== Segment start ==

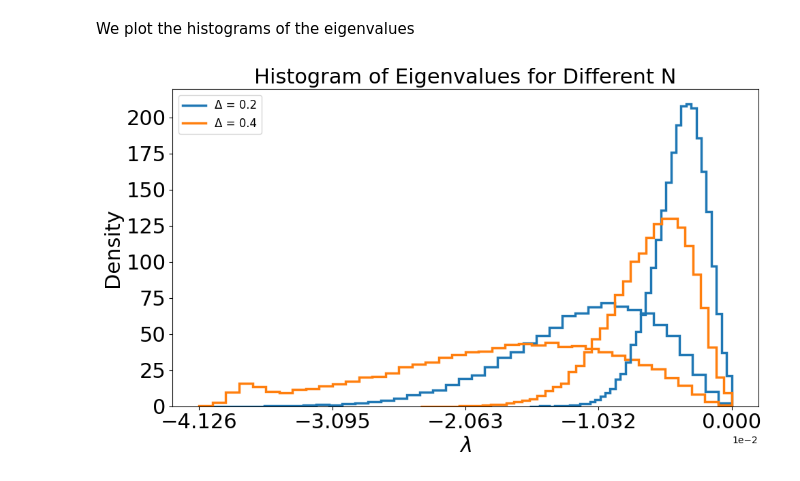
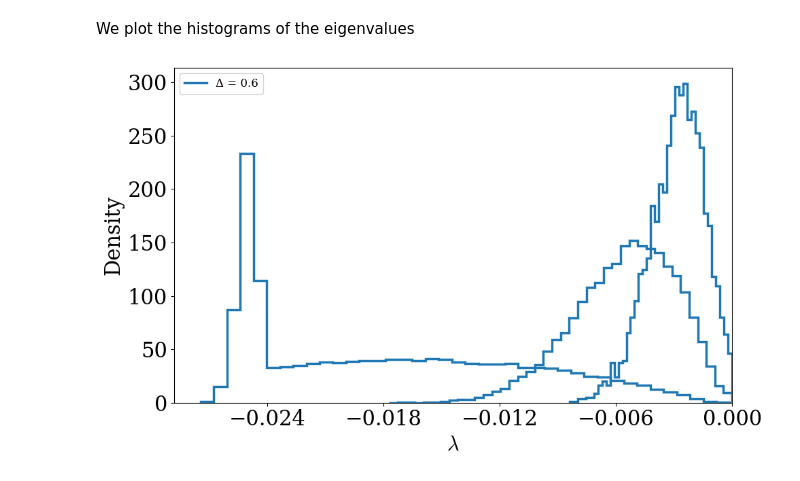
Before and after one commit to shivangrawat/perturbed_organics, a Jupyter notebook: examples/eigval_histogram_multiple.ipynb, the cells around one changed output. Cells and saved outputs as stored; diff of their text form; code cells hidden in the pictures.

```diff
--- a/examples/eigval_histogram_multiple.ipynb
+++ b/examples/eigval_histogram_multiple.ipynb
@@ -17,10 +17,14 @@ import matplotlib.ticker as ticker
 from matplotlib.lines import Line2D
 import perturbed_organics.utils as utils
 
-
-# plt.rc('text', usetex=True)
-# plt.rc('font', family='serif')
-# device = torch.device("cuda" if torch.cuda.is_available() else "cpu")
+plt.rcParams.update({
+    "text.usetex": False, # Disable LaTeX rendering
+    "font.family": "serif", # Use a serif font
+    # You might still request Computer Modern, Matplotlib will try to find it
+    # if installed as a system font, otherwise fallback to another serif.
+    "font.serif": ["Computer Modern Roman", "DejaVu Serif", "Bitstream Vera Serif"],
+    "mathtext.fontset": "cm" # Use Computer Modern-like math fonts with mathtext
+})
 # %%
 input_type = 'delocalized'
 mu = "0.0"
@@ -32,7 +36,7 @@ delta_scale = "log-scale"
 folder_paths = {
     100: f'/vast/sr6364/perturbed_organics/data/adaptive_main_eigval/{input_type}/',
     500: f'/vast/sr6364/perturbed_organics/data/adaptive_main_eigval_N500/{input_type}/',
-    # 1000: f'/vast/sr6364/perturbed_organics/data/adaptive_main_eigval_N1000/{input_type}/'
+    1000: f'/vast/sr6364/perturbed_organics/data/adaptive_main_eigval_N1000/{input_type}/'
 }
 # %%
 # %% Define a function to load data from a folder
@@ -42,9 +46,18 @@ def load_data(folder_path):
     all_data = {}
     # The regular expression below finds folders that contain the right mu and delta_scale,
     # and extracts the delta value.
+    # pattern = re.compile(
+    #     r'^(?=.*_mu_{})'
+    #     r'.*_delta_([0-9\.]+)_{}$'.format(re.escape(mu), re.escape(delta_scale))
+    # )
+    delta_vals = [0.02, 0.05, 0.06, 0.07, 0.08, 0.09, 0.0, 0.1, 0.2, 0.3, 0.4, 0.5, 0.6]
+
+
+    delta_pattern = "|".join(re.escape(str(delta)) for delta in delta_vals)
+
     pattern = re.compile(
         r'^(?=.*_mu_{})'
-        r'.*_delta_([0-9\.]+)_{}$'.format(re.escape(mu), re.escape(delta_scale))
+        r'.*_delta_({})_{}$'.format(re.escape(mu), delta_pattern, re.escape(delta_scale))
     )
     representative_subfolder = None
 
@@ -95,7 +108,7 @@ all_delta_vals = sorted(all_delta_vals)
 colors = plt.get_cmap("tab10")
 
 # delta_vals = [0.05, 0.06, 0.07, 0.08, 0.09, 0.1, 0.2, 0.3, 0.4, 0.5]
-delta_vals = [0.2, 0.4]
+delta_vals = [0.6]
 
 # %% Plot the eigenvalue histograms for each N on the same axes.
 plt.figure(figsize=(10, 6))
@@ -119,37 +132,37 @@ for N_val, data in data_by_N.items():
         data_arr = max_real_each_trial_input.cpu().numpy()
 
         # Update global x-axis limits for consistent ticks later.
         global_min = min(global_min, data_arr.min())
         global_max = max(global_max, data_arr.max())
 
         # Plot a line histogram using a consistent color for the given delta.
         plt.hist(data_arr, bins=40, density=True, histtype='step', linewidth=2.5,
                  color=colors(i), label=f"N = {N_val}, Δ = {delta_val}")
 
 # Set labels, title, and ticks
 plt.xlabel(r"$\lambda$", fontsize=22)
 plt.ylabel('Density', fontsize=22)
-plt.title("Histogram of Eigenvalues for Different N", fontsize=22)
-ticks = np.linspace(global_min, 0, 5)
-ticks = np.sort(np.unique(np.concatenate((ticks, [0]))))
-plt.xticks(ticks, fontsize=22)
+# plt.title("Histogram of Eigenvalues for Different N", fontsize=22)
+plt.xticks(fontsize=22)
 plt.yticks(fontsize=22)
 ax = plt.gca()
 formatter = ticker.ScalarFormatter()
 formatter.set_scientific(True)
 formatter.set_powerlimits((0, 0))
-ax.xaxis.set_major_formatter(formatter)
+# ax.xaxis.set_major_formatter(formatter)
+
+plt.gca().xaxis.set_major_locator(ticker.MaxNLocator(integer=True, prune='both', nbins=5))
 
 # Build a custom legend that groups by delta (so the color coding is clear)
 legend_elements = []
 for i, delta_val in enumerate(delta_vals):
     legend_elements.append(Line2D([0], [0], color=colors(i), lw=2.5, label=f"Δ = {delta_val}"))
 plt.legend(handles=legend_elements, fontsize=12)
-
+plt.xlim(left=None, right=1e-8)
 # plt.yscale('log')
 # plt.ylim(1, 1e3)
 
 plt.tight_layout()
 plt.show()
 # %% [output]
-[figure, old version]
+[figure, new version]
```
Also changed, not shown: parts of 2 cells of this notebook, 9 other files.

== Segment end ==

#### Assignment:
Each entry, word for word, belongs in your answer; each picture does not.

#### Final answer:
Before and after one commit to shivangrawat/perturbed_organics, a Jupyter notebook: examples/eigval_histogram_multiple.ipynb, the cells around one changed output. Cells and saved outputs as stored; diff of their text form; code cells hidden in the pictures.

```diff
--- a/examples/eigval_histogram_multiple.ipynb
+++ b/examples/eigval_histogram_multiple.ipynb
@@ -17,10 +17,14 @@ import matplotlib.ticker as ticker
 from matplotlib.lines import Line2D
 import perturbed_organics.utils as utils
 
-
-# plt.rc('text', usetex=True)
-# plt.rc('font', family='serif')
-# device = torch.device("cuda" if torch.cuda.is_available() else "cpu")
+plt.rcParams.update({
+    "text.usetex": False, # Disable LaTeX rendering
+    "font.family": "serif", # Use a serif font
+    # You might still request Computer Modern, Matplotlib will try to find it
+    # if installed as a system font, otherwise fallback to another serif.
+    "font.serif": ["Computer Modern Roman", "DejaVu Serif", "Bitstream Vera Serif"],
+    "mathtext.fontset": "cm" # Use Computer Modern-like math fonts with mathtext
+})
 # %%
 input_type = 'delocalized'
 mu = "0.0"
@@ -32,7 +36,7 @@ delta_scale = "log-scale"
 folder_paths = {
     100: f'/vast/sr6364/perturbed_organics/data/adaptive_main_eigval/{input_type}/',
     500: f'/vast/sr6364/perturbed_organics/data/adaptive_main_eigval_N500/{input_type}/',
-    # 1000: f'/vast/sr6364/perturbed_organics/data/adaptive_main_eigval_N1000/{input_type}/'
+    1000: f'/vast/sr6364/perturbed_organics/data/adaptive_main_eigval_N1000/{input_type}/'
 }
 # %%
 # %% Define a function to load data from a folder
@@ -42,9 +46,18 @@ def load_data(folder_path):
     all_data = {}
     # The regular expression below finds folders that contain the right mu and delta_scale,
     # and extracts the delta value.
+    # pattern = re.compile(
+    #     r'^(?=.*_mu_{})'
+    #     r'.*_delta_([0-9\.]+)_{}$'.format(re.escape(mu), re.escape(delta_scale))
+    # )
+    delta_vals = [0.02, 0.05, 0.06, 0.07, 0.08, 0.09, 0.0, 0.1, 0.2, 0.3, 0.4, 0.5, 0.6]
+
+
+    delta_pattern = "|".join(re.escape(str(delta)) for delta in delta_vals)
+
     pattern = re.compile(
         r'^(?=.*_mu_{})'
-        r'.*_delta_([0-9\.]+)_{}$'.format(re.escape(mu), re.escape(delta_scale))
+        r'.*_delta_({})_{}$'.format(re.escape(mu), delta_pattern, re.escape(delta_scale))
     )
     representative_subfolder = None
 
@@ -95,7 +108,7 @@ all_delta_vals = sorted(all_delta_vals)
 colors = plt.get_cmap("tab10")
 
 # delta_vals = [0.05, 0.06, 0.07, 0.08, 0.09, 0.1, 0.2, 0.3, 0.4, 0.5]
-delta_vals = [0.2, 0.4]
+delta_vals = [0.6]
 
 # %% Plot the eigenvalue histograms for each N on the same axes.
 plt.figure(figsize=(10, 6))
@@ -119,37 +132,37 @@ for N_val, data in data_by_N.items():
         data_arr = max_real_each_trial_input.cpu().numpy()
 
         # Update global x-axis limits for consistent ticks later.
         global_min = min(global_min, data_arr.min())
         global_max = max(global_max, data_arr.max())
 
         # Plot a line histogram using a consistent color for the given delta.
         plt.hist(data_arr, bins=40, density=True, histtype='step', linewidth=2.5,
                  color=colors(i), label=f"N = {N_val}, Δ = {delta_val}")
 
 # Set labels, title, and ticks
 plt.xlabel(r"$\lambda$", fontsize=22)
 plt.ylabel('Density', fontsize=22)
-plt.title("Histogram of Eigenvalues for Different N", fontsize=22)
-ticks = np.linspace(global_min, 0, 5)
-ticks = np.sort(np.unique(np.concatenate((ticks, [0]))))
-plt.xticks(ticks, fontsize=22)
+# plt.title("Histogram of Eigenvalues for Different N", fontsize=22)
+plt.xticks(fontsize=22)
 plt.yticks(fontsize=22)
 ax = plt.gca()
 formatter = ticker.ScalarFormatter()
 formatter.set_scientific(True)
 formatter.set_powerlimits((0, 0))
-ax.xaxis.set_major_formatter(formatter)
+# ax.xaxis.set_major_formatter(formatter)
+
+plt.gca().xaxis.set_major_locator(ticker.MaxNLocator(integer=True, prune='both', nbins=5))
 
 # Build a custom legend that groups by delta (so the color coding is clear)
 legend_elements = []
 for i, delta_val in enumerate(delta_vals):
     legend_elements.append(Line2D([0], [0], color=colors(i), lw=2.5, label=f"Δ = {delta_val}"))
 plt.legend(handles=legend_elements, fontsize=12)
-
+plt.xlim(left=None, right=1e-8)
 # plt.yscale('log')
 # plt.ylim(1, 1e3)
 
 plt.tight_layout()
 plt.show()
 # %% [output]
-[figure, old version]
+[figure, new version]
```
Also changed, not shown: parts of 2 cells of this notebook, 9 other files.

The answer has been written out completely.